Glycemic Index and Glycemic Load
This is the fourth in a series addressing concerns about eating that is out of control and food addiction. The first three in the series addressed: Stages of Change (are you truly invested and ready to make change), the High Cost of Obesity, and No Sugar Please.
Glycemic index and load is worth understanding because it helps explain why people who have had surgery to lose weight gain it all back. It also explains why diabetics struggle with their weight and constant hunger.
Not all carbohydrates are the same. Refined or simple carbohydrates are man-made, pulverized, ground up, and often filled with chemicals and poison. Their impact on our blood sugar is immediate and profound. Unrefined or complex carbohydrates are pure and often from the ground, trees, or bushes. They are what we call clean foods, especially the organic clean foods. They do not immediately impact our blood sugar and keep us satisfied longer.
Harvard University has helped us the most with glycemic index (GI) and glycemic load (GL) and understanding the importance of lower glycemic load foods. This movement began in the 80’s and has added to our understanding of weight loss and obesity. Harvard states they can now study a person’s diet and predict future diseases from measuring the glycemic load of their food choices. As I studied my son’s medical weight loss diet I realized the entire diet is filled with low GI and GL foods. No wonder the pounds are melting off of him! My Pastor smiles with pride as he states he lost 76 pounds from medical weight loss.
The higher the GI and GL the foods are the more rapidly we digest them and crave more. The rate of carbohydrate digestion has important health implications for all of us. Low GI and GL foods have a distinct advantage over foods with high GI and GL values. Lowest is always your best choice.

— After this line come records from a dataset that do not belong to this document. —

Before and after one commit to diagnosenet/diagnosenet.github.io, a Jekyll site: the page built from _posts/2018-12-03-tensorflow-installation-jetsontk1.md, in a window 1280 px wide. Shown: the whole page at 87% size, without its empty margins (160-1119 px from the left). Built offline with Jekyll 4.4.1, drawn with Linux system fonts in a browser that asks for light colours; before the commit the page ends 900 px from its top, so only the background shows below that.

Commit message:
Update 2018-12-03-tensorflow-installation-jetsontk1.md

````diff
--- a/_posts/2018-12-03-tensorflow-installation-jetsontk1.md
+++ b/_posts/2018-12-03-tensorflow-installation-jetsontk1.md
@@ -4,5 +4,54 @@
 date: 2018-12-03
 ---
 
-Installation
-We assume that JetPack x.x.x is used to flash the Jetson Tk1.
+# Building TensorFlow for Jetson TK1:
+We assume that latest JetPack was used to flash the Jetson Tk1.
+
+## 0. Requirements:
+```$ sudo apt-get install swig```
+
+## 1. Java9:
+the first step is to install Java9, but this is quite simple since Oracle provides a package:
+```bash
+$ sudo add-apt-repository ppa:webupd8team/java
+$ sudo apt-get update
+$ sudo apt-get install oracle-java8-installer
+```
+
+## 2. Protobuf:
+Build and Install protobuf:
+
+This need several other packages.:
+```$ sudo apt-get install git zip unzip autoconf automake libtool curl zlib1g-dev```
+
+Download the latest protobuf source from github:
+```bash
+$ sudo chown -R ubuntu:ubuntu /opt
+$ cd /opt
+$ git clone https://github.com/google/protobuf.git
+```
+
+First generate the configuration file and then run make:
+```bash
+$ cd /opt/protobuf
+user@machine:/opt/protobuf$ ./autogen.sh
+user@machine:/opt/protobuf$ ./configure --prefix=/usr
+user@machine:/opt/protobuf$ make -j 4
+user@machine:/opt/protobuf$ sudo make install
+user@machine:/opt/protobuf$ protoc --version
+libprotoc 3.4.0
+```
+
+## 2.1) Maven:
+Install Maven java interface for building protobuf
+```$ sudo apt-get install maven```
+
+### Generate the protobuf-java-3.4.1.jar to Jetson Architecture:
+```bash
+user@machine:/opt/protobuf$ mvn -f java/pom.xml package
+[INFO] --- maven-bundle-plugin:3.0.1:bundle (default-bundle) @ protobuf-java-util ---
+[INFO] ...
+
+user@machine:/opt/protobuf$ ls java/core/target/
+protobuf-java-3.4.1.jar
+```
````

It is very easy to calculate the GL of any food by taking the GI value and multiplying it by the carbohydrates in the food and then divide by 100. For example, a small apple has a GI value of 40 and contains 15 grams of carbohydrates. Its glycemic load is (40 X 15) / 100 = 6. A small 5 ounce potato has a GI value of 90 and 15 grams of carbohydrates. It has a glycemic load of (90 X 15) / 100 = 14. This means one small potato will raise your blood-glucose level much higher than one apple does.

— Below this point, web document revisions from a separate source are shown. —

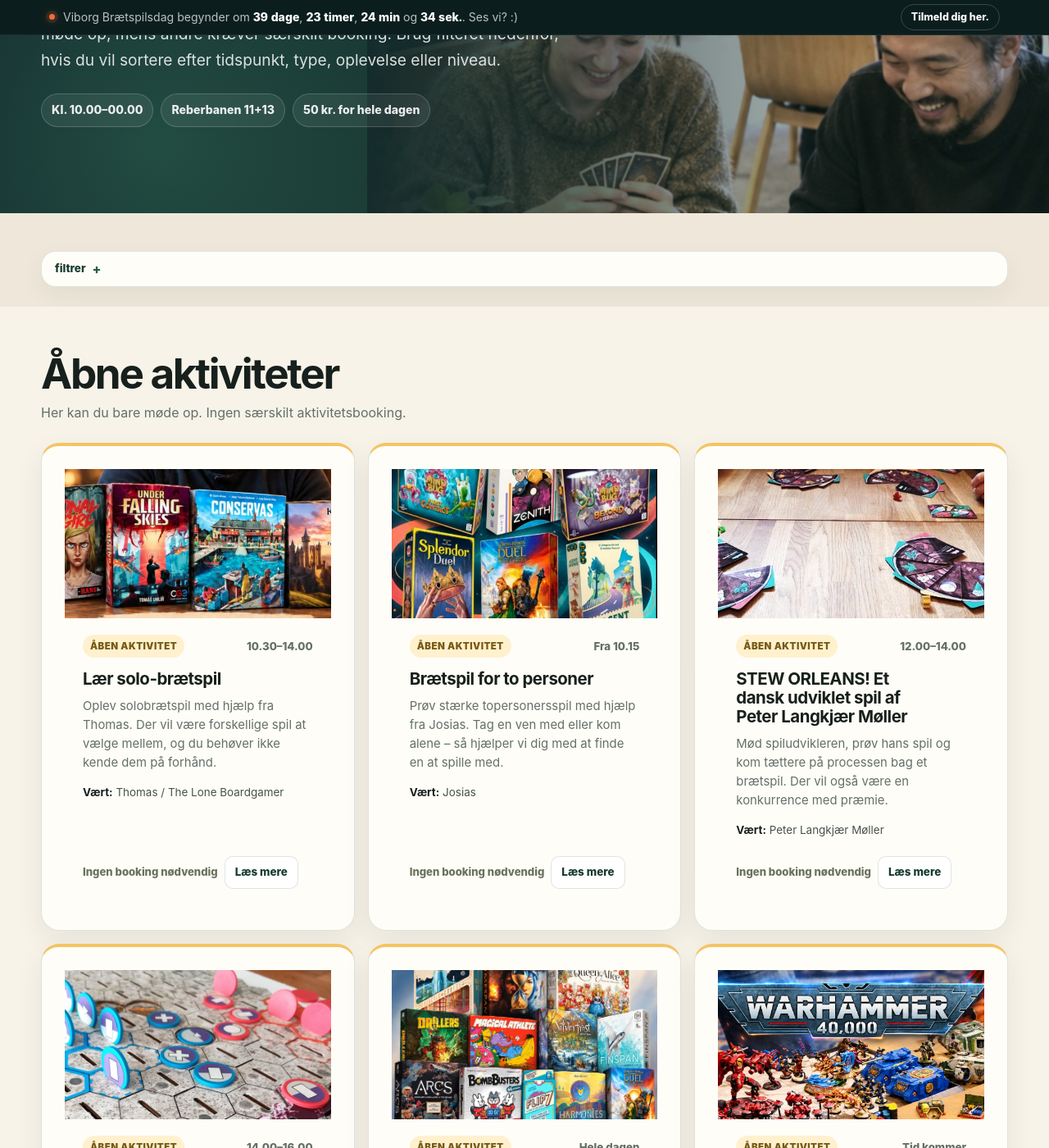
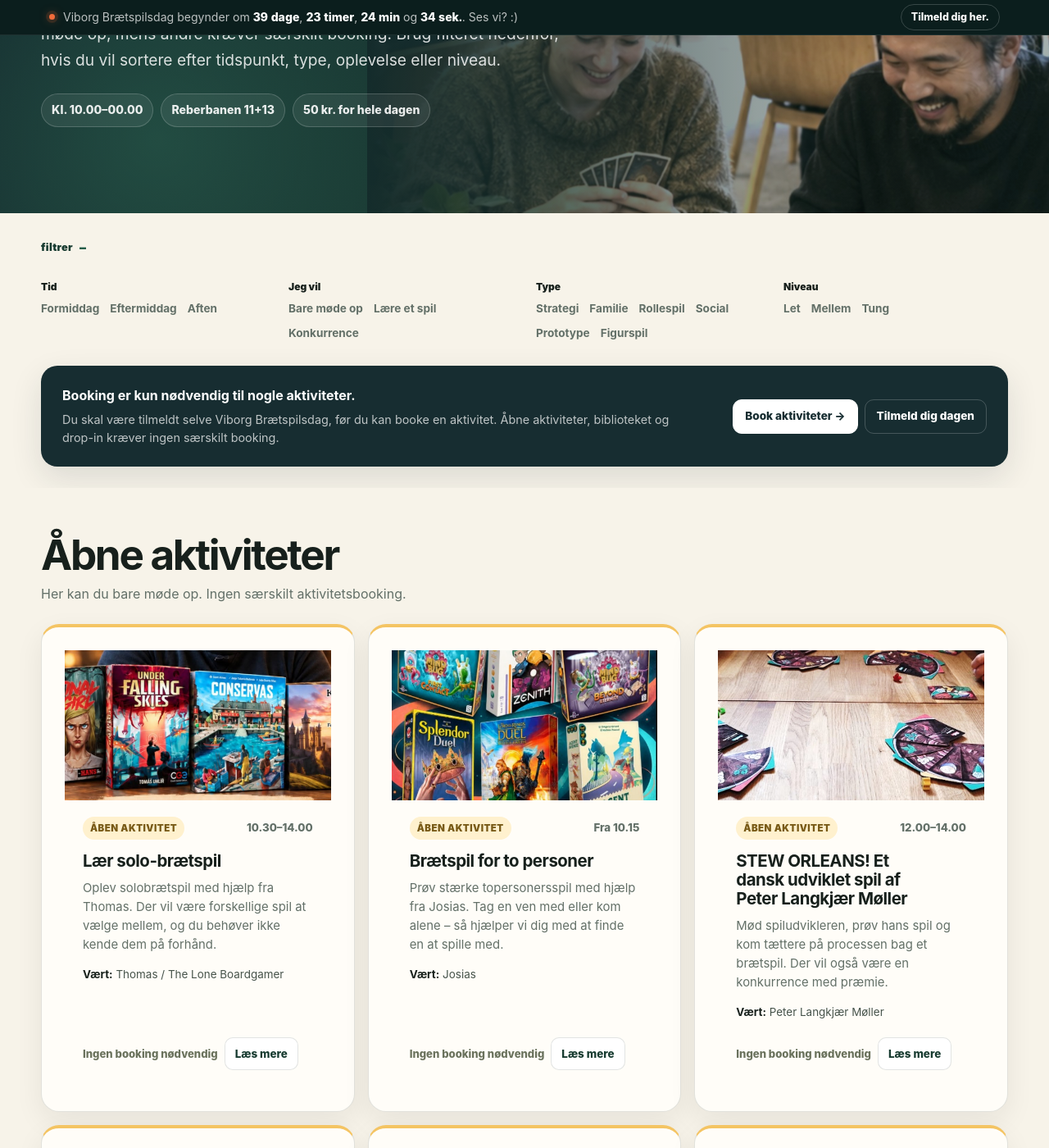
Before and after one commit to Andrejao/spilex, a Jekyll site: the page built from aktiviteter2.html, in a window 1280 px wide and 1400 px high, scrolled down 457 px. Shown: the whole window at 82% size. Built offline with Jekyll 4.4.1, drawn with Linux system fonts in a browser that asks for light colours.

Commit message:
Update aktiviteter2.html

```diff
--- a/aktiviteter2.html
+++ b/aktiviteter2.html
@@ -169,11 +169,12 @@ permalink: /aktiviteter2/
 
   /* SEGMENT-BANNER */
   .actv .segment-wrap {
-    background: var(--paper-2);
-    padding: 22px 0 0;
+    background: var(--paper);
+    padding: 0;
   }
 
   .actv .segment-banner {
+    margin-top: 22px;
     padding: 18px 20px;
     border: 1px solid rgba(36,93,73,.16);
     border-radius: 18px;
@@ -194,27 +195,26 @@ permalink: /aktiviteter2/
 
   /* FILTERS */
   .actv .filter-section {
-    padding: 24px 0 24px;
-    background: var(--paper-2);
+    padding: 28px 0 26px;
+    background: var(--paper);
   }
 
   .actv .filter-panel {
-    border: 1px solid var(--line);
-    border-radius: 18px;
-    background: var(--white);
-    box-shadow: 0 10px 30px rgba(23,32,28,.06);
-    overflow: hidden;
+    border: 0;
+    background: transparent;
+    box-shadow: none;
+    overflow: visible;
   }
 
   .actv .filter-toggle {
     display: inline-flex;
     align-items: center;
-    gap: 8px;
-    min-height: 42px;
-    padding: 0 16px;
+    gap: 7px;
+    padding: 0;
     color: var(--green-dark);
-    font-size: .84rem;
-    font-weight: 850;
+    font-size: .8rem;
+    font-weight: 900;
+    letter-spacing: .02em;
     cursor: pointer;
     list-style: none;
     user-select: none;
@@ -223,80 +223,142 @@ permalink: /aktiviteter2/
   .actv .filter-toggle::-webkit-details-marker { display: none; }
 
   .actv .filter-toggle::after {
-    content: "+";
-    font-size: 1rem;
+    content: "−";
+    color: var(--green);
+    font-size: .95rem;
     line-height: 1;
-    color: var(--green);
   }
 
-  .actv .filter-panel[open] .filter-toggle::after { content: "−"; }
+  .actv .filter-panel:not([open]) .filter-toggle::after { content: "+"; }
 
   .actv .filter-content {
-    padding: 4px 18px 20px;
-    border-top: 1px solid var(--line);
+    padding: 15px 0 0;
+    border: 0;
   }
 
   .actv .filter-tools {
     display: flex;
-    justify-content: flex-end;
-    margin: 12px 0 16px;
+    justify-content: flex-start;
+    margin: 0 0 12px;
   }
 
   .actv .reset-btn {
-    min-height: 34px;
-    padding: 0 11px;
-    border: 1px solid var(--line);
-    border-radius: 999px;
+    min-height: 0;
+    padding: 0;
+    border: 0;
+    border-radius: 0;
     background: transparent;
-    color: var(--green);
-    font-size: .8rem;
-    font-weight: 800;
+    color: var(--muted);
+    font-size: .78rem;
+    font-weight: 750;
+    text-decoration: underline;
+    text-underline-offset: 3px;
     cursor: pointer;
   }
 
+  .actv .reset-btn:hover { color: var(--green-dark); }
+
   .actv .filter-groups {
     display: grid;
-    grid-template-columns: repeat(2, minmax(0, 1fr));
-    gap: 20px 30px;
+    grid-template-columns: repeat(4, minmax(0, 1fr));
+    gap: 16px 28px;
   }
 
   .actv .filter-group-title {
     display: block;
-    margin-bottom: 9px;
+    margin-bottom: 5px;
     color: var(--ink);
-    font-size: .78rem;
+    font-size: .75rem;
     font-weight: 900;
-    letter-spacing: .06em;
-    text-transform: uppercase;
   }
 
   .actv .filter-chips {
     display: flex;
     flex-wrap: wrap;
+    gap: 4px 13px;
+  }
+
+  .actv .filter-chip {
+    min-height: 0;
+    padding: 2px 0;
+    border: 0;
+    border-radius: 0;
+    background: transparent;
+    color: var(--muted);
+    font-size: .85rem;
+    font-weight: 700;
+    cursor: pointer;
+    transition: color .15s ease;
+  }
+
+  .actv .filter-chip:hover {
+    color: var(--green-dark);
+  }
+
+  .actv .filter-chip[aria-pressed="true"] {
+    background: transparent;
+    color: var(--green-dark);
+    text-decoration: underline;
+    text-decoration-thickness: 2px;
+    text-underline-offset: 4px;
+  }
+
+  /* BOOKING-INFO */
+  .actv .booking-callout {
+    display: grid;
+    grid-template-columns: minmax(0, 1fr) auto;
+    gap: 24px;
+    align-items: center;
+    margin-top: 26px;
+    padding: 24px 26px;
+    border-radius: 20px;
+    background: var(--navy);
+    color: #fff;
+    box-shadow: 0 14px 38px rgba(23,45,49,.12);
+  }
+
+  .actv .booking-callout strong {
+    display: block;
+    margin-bottom: 5px;
+    font-size: 1rem;
+  }
+
+  .actv .booking-callout p {
+    max-width: 760px;
+    margin: 0;
+    color: rgba(255,255,255,.72);
+    font-size: .9rem;
+    line-height: 1.55;
+  }
+
+  .actv .booking-actions {
+    display: flex;
+    flex-wrap: wrap;
+    justify-content: flex-end;
     gap: 8px;
   }
 
-  .actv .filter-chip {
-    min-height: 38px;
-    padding: 0 13px;
-    border: 1px solid rgba(23,32,28,.14);
-    border-radius: 999px;
-    background: #fff;
-    color: #344139;
-    font-size: .88rem;
-    font-weight: 800;
-    cursor: pointer;
-    transition: background .15s ease, border-color .15s ease, color .15s ease, transform .15s ease;
+  .actv .booking-btn {
+    display: inline-flex;
+    align-items: center;
+    justify-content: center;
+    min-height: 42px;
+    padding: 0 14px;
+    border: 1px solid rgba(255,255,255,.20);
+    border-radius: 11px;
+    text-decoration: none;
+    font-size: .85rem;
+    font-weight: 850;
   }
 
-  .actv .filter-chip:hover {
-    transform: translateY(-1px);
-    border-color: rgba(36,93,73,.38);
+  .actv .booking-btn.primary {
+    background: #fff;
+    color: var(--navy);
+    border-color: #fff;
   }
 
-  .actv .filter-chip[aria-pressed="true"] {
-    border-color: var(--green);
-    background: var(--green);
+  .actv .booking-btn.secondary {
+    background: transparent;
     color: #fff;
   }
 
@@ -568,11 +630,19 @@ permalink: /aktiviteter2/
       padding-bottom: 90px;
     }
     .actv .hero h1 { font-size: clamp(3.2rem, 15vw, 4.6rem); }
-    .actv .filter-panel { border-radius: 16px; }
     .actv .section-head { align-items: flex-start; flex-direction: column; }
-    .actv .filter-groups { grid-template-columns: 1fr; gap: 20px; }
+    .actv .filter-groups { grid-template-columns: repeat(2, minmax(0, 1fr)); gap: 16px 24px; }
+    .actv .booking-callout { grid-template-columns: 1fr; }
+    .actv .booking-actions { justify-content: flex-start; }
     .actv .activity-grid { grid-template-columns: 1fr; }
     .actv .results { padding: 44px 0 72px; }
+  }
+
+
+  @media (max-width: 520px) {
+    .actv .filter-groups { grid-template-columns: 1fr; gap: 14px; }
+    .actv .booking-actions { display: grid; grid-template-columns: 1fr; }
+    .actv .booking-btn { width: 100%; }
   }
 
   @media (prefers-reduced-motion: reduce) {
@@ -609,7 +679,7 @@ permalink: /aktiviteter2/
 
   <section class="filter-section" aria-label="Filtrér aktiviteter">
     <div class="wrap">
-      <details class="filter-panel" id="filterPanel">
+      <details class="filter-panel" id="filterPanel" open>
         <summary class="filter-toggle">filtrer</summary>
 
         <div class="filter-content">
@@ -659,6 +729,17 @@ permalink: /aktiviteter2/
           </div>
         </div>
       </details>
+
+      <div class="booking-callout">
+        <div>
+          <strong>Booking er kun nødvendig til nogle aktiviteter.</strong>
+          <p>Du skal være tilmeldt selve Viborg Brætspilsdag, før du kan booke en aktivitet. Åbne aktiviteter, biblioteket og drop-in kræver ingen særskilt booking.</p>
+        </div>
+        <div class="booking-actions">
+          <a class="booking-btn primary" href="https://booking.viborgbraetspil.dk/">Book aktiviteter →</a>
+          <a class="booking-btn secondary" href="https://viborgbraetspil.dk/tilmelding/">Tilmeld dig dagen</a>
+        </div>
+      </div>
     </div>
   </section>
 
```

Fortunately professionals have made it a lot easier by supplying us with on-line tables and values. There are handy apps available also to help you quickly reference the glycemic values of what you are about to eat, or chose to eat.

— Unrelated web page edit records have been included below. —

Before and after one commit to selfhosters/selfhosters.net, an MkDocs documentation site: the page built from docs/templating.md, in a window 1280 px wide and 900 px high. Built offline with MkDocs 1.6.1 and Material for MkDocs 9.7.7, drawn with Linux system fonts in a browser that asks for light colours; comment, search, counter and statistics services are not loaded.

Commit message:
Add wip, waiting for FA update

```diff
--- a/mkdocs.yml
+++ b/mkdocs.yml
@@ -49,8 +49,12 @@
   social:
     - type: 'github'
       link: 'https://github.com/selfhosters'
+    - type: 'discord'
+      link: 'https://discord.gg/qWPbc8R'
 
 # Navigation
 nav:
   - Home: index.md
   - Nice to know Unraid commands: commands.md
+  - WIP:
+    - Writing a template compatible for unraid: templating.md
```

Harvard University recommends foods that have a glycemic index of 55 or less and a glycemic load of 10 or less. They also recommend that we never exceed a glycemic load of 75-80 per day.
Here are some handy references to help you. (Harvard has been my best resource)
The Glycemic Load Diet by Rob Thompson
The Glycemic Load Counter, a Pocket Guide by Mabel Blades
The Easy GL Diet Handbook by F.A. Lindberg MD
Low GI (Low GI Diet Tracker)
Glycemic Load (I have this one)
Glycemic Load – Edward Teoh
GL Buddy Time4
Take the time to evaluate the information from the first entry in this series to see if you are truly ready for change and apply the glycemic load principle to your food choices. The last entry will cover healthy food choices and what we can eat.
God’s blessings at all your meals and with all your food choices!